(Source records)
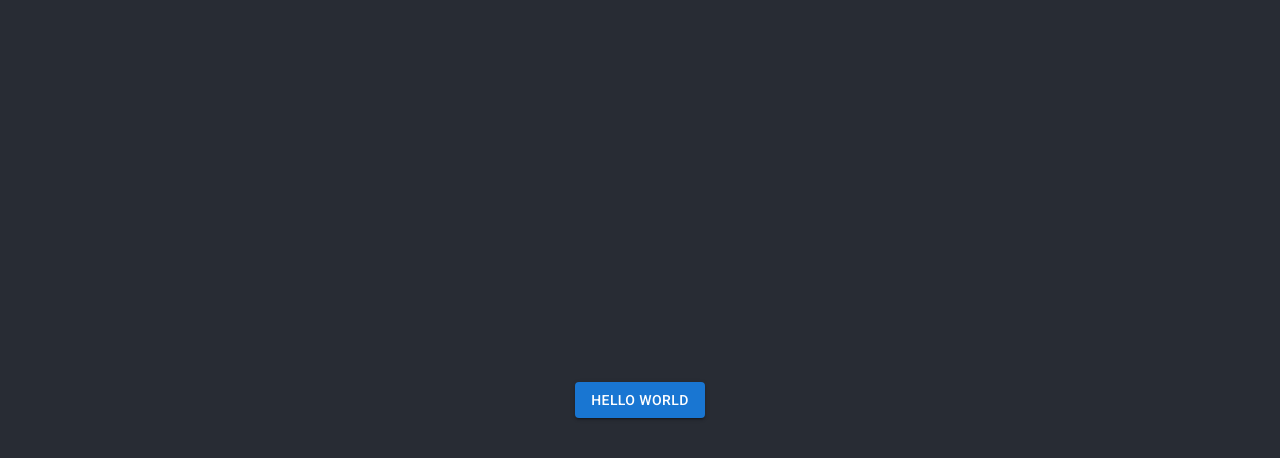
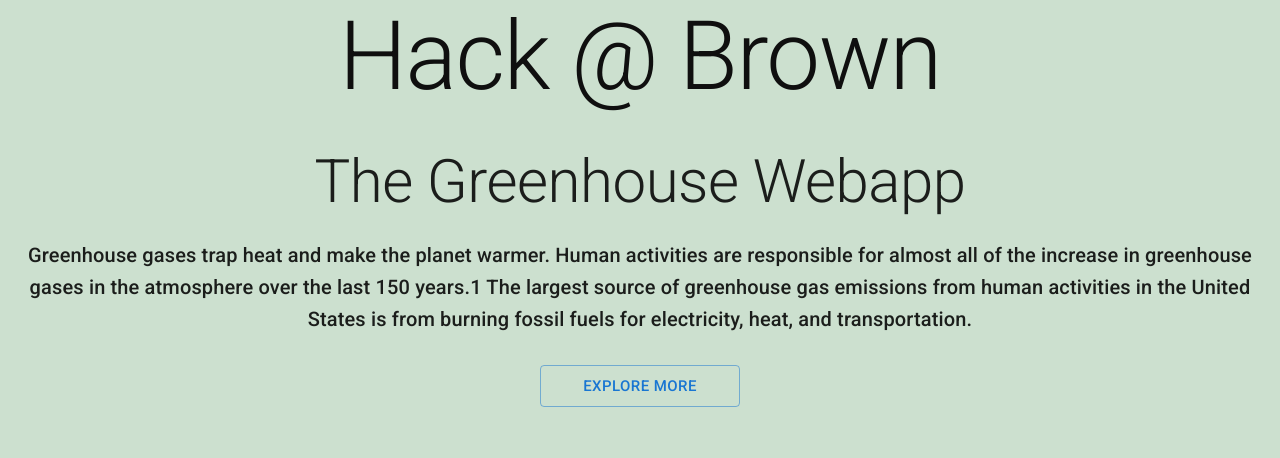
Before and after one commit to trajnishBrown/hack-at-brown, a React (Create React App) app: page / in a window 1280 px wide. Shown: the top 458 px of the page. Built offline with nearby package versions, Linux system fonts and the light colour scheme.

Commit message:
homepage work

```diff
--- a/package.json
+++ b/package.json
@@ -11,7 +11,9 @@
     "@testing-library/jest-dom": "^5.16.1",
     "@testing-library/react": "^12.1.2",
     "@testing-library/user-event": "^13.5.0",
+    "bootstrap": "^5.1.3",
     "react": "^17.0.2",
+    "react-bootstrap": "^2.1.1",
     "react-dom": "^17.0.2",
     "react-scripts": "5.0.0",
     "web-vitals": "^2.1.4"
--- a/src/App.css
+++ b/src/App.css
@@ -14,7 +14,7 @@
 }
 
 .App-header {
-  background-color: #282c34;
+  background-color: #2F4C33;
   min-height: 100vh;
   display: flex;
   flex-direction: column;
@@ -22,6 +22,14 @@
   justify-content: center;
   font-size: calc(10px + 2vmin);
   color: white;
+}
+
+.button-div {
+  margin-top: 30px;
+}
+
+.button {
+  width: 200px;
 }
 
 .App-link {
--- a/src/App.js
+++ b/src/App.js
@@ -6,6 +6,11 @@
 import "@fontsource/roboto/500.css";
 import "@fontsource/roboto/700.css";
 import Button from "@mui/material/Button";
+import CssBaseline from "@mui/material/CssBaseline";
+import Container from "@mui/material/Container";
+import Typography from "@mui/material/Typography";
+import * as React from "react";
+import Box from "@mui/material/Box";
 
 /* Plan (Feel free to add on):
 Have a cool (greenish themed) landing page to be coded here in App.js
@@ -31,9 +36,40 @@
 function App() {
   return (
     <div className="App">
-      <header className="App-header">
-        <Button variant="contained">Hello World</Button>
-      </header>
+      <React.Fragment>
+        <CssBaseline />
+        <Container maxWidth="100%" sx={{ height: "100vh", bgcolor: "#CCE0CF" }}>
+          <Typography
+            variant="h1"
+            component="div"
+            gutterBottom
+            sx={{ color: "#0F0F0F" }}
+          >
+            Hack @ Brown
+          </Typography>
+          <Typography variant="h2" gutterBottom component="div">
+            The Greenhouse Webapp
+          </Typography>
+          <Typography variant="h6" gutterBottom component="div">
+            Greenhouse gases trap heat and make the planet warmer. Human
+            activities are responsible for almost all of the increase in
+            greenhouse gases in the atmosphere over the last 150 years.1 The
+            largest source of greenhouse gas emissions from human activities in
+            the United States is from burning fossil fuels for electricity,
+            heat, and transportation.
+          </Typography>
+          <div className="button-div">
+            <Button
+              variant="outlined"
+              className="button"
+              size="large"
+              href="#outlined-buttons"
+            >
+              Explore More
+            </Button>
+          </div>
+        </Container>
+      </React.Fragment>
     </div>
   );
 }
```
Also changed, not shown: 1 other file (tests, documents, lock files or other folders).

■ PROBLEM STATEMENT ■
The expected output is every entry above, character for character, with no pictures.

■ RESULT ■
Before and after one commit to trajnishBrown/hack-at-brown, a React (Create React App) app: page / in a window 1280 px wide. Shown: the top 458 px of the page. Built offline with nearby package versions, Linux system fonts and the light colour scheme.

Commit message:
homepage work

```diff
--- a/package.json
+++ b/package.json
@@ -11,7 +11,9 @@
     "@testing-library/jest-dom": "^5.16.1",
     "@testing-library/react": "^12.1.2",
     "@testing-library/user-event": "^13.5.0",
+    "bootstrap": "^5.1.3",
     "react": "^17.0.2",
+    "react-bootstrap": "^2.1.1",
     "react-dom": "^17.0.2",
     "react-scripts": "5.0.0",
     "web-vitals": "^2.1.4"
--- a/src/App.css
+++ b/src/App.css
@@ -14,7 +14,7 @@
 }
 
 .App-header {
-  background-color: #282c34;
+  background-color: #2F4C33;
   min-height: 100vh;
   display: flex;
   flex-direction: column;
@@ -22,6 +22,14 @@
   justify-content: center;
   font-size: calc(10px + 2vmin);
   color: white;
+}
+
+.button-div {
+  margin-top: 30px;
+}
+
+.button {
+  width: 200px;
 }
 
 .App-link {
--- a/src/App.js
+++ b/src/App.js
@@ -6,6 +6,11 @@
 import "@fontsource/roboto/500.css";
 import "@fontsource/roboto/700.css";
 import Button from "@mui/material/Button";
+import CssBaseline from "@mui/material/CssBaseline";
+import Container from "@mui/material/Container";
+import Typography from "@mui/material/Typography";
+import * as React from "react";
+import Box from "@mui/material/Box";
 
 /* Plan (Feel free to add on):
 Have a cool (greenish themed) landing page to be coded here in App.js
@@ -31,9 +36,40 @@
 function App() {
   return (
     <div className="App">
-      <header className="App-header">
-        <Button variant="contained">Hello World</Button>
-      </header>
+      <React.Fragment>
+        <CssBaseline />
+        <Container maxWidth="100%" sx={{ height: "100vh", bgcolor: "#CCE0CF" }}>
+          <Typography
+            variant="h1"
+            component="div"
+            gutterBottom
+            sx={{ color: "#0F0F0F" }}
+          >
+            Hack @ Brown
+          </Typography>
+          <Typography variant="h2" gutterBottom component="div">
+            The Greenhouse Webapp
+          </Typography>
+          <Typography variant="h6" gutterBottom component="div">
+            Greenhouse gases trap heat and make the planet warmer. Human
+            activities are responsible for almost all of the increase in
+            greenhouse gases in the atmosphere over the last 150 years.1 The
+            largest source of greenhouse gas emissions from human activities in
+            the United States is from burning fossil fuels for electricity,
+            heat, and transportation.
+          </Typography>
+          <div className="button-div">
+            <Button
+              variant="outlined"
+              className="button"
+              size="large"
+              href="#outlined-buttons"
+            >
+              Explore More
+            </Button>
+          </div>
+        </Container>
+      </React.Fragment>
     </div>
   );
 }
```
Also changed, not shown: 1 other file (tests, documents, lock files or other folders).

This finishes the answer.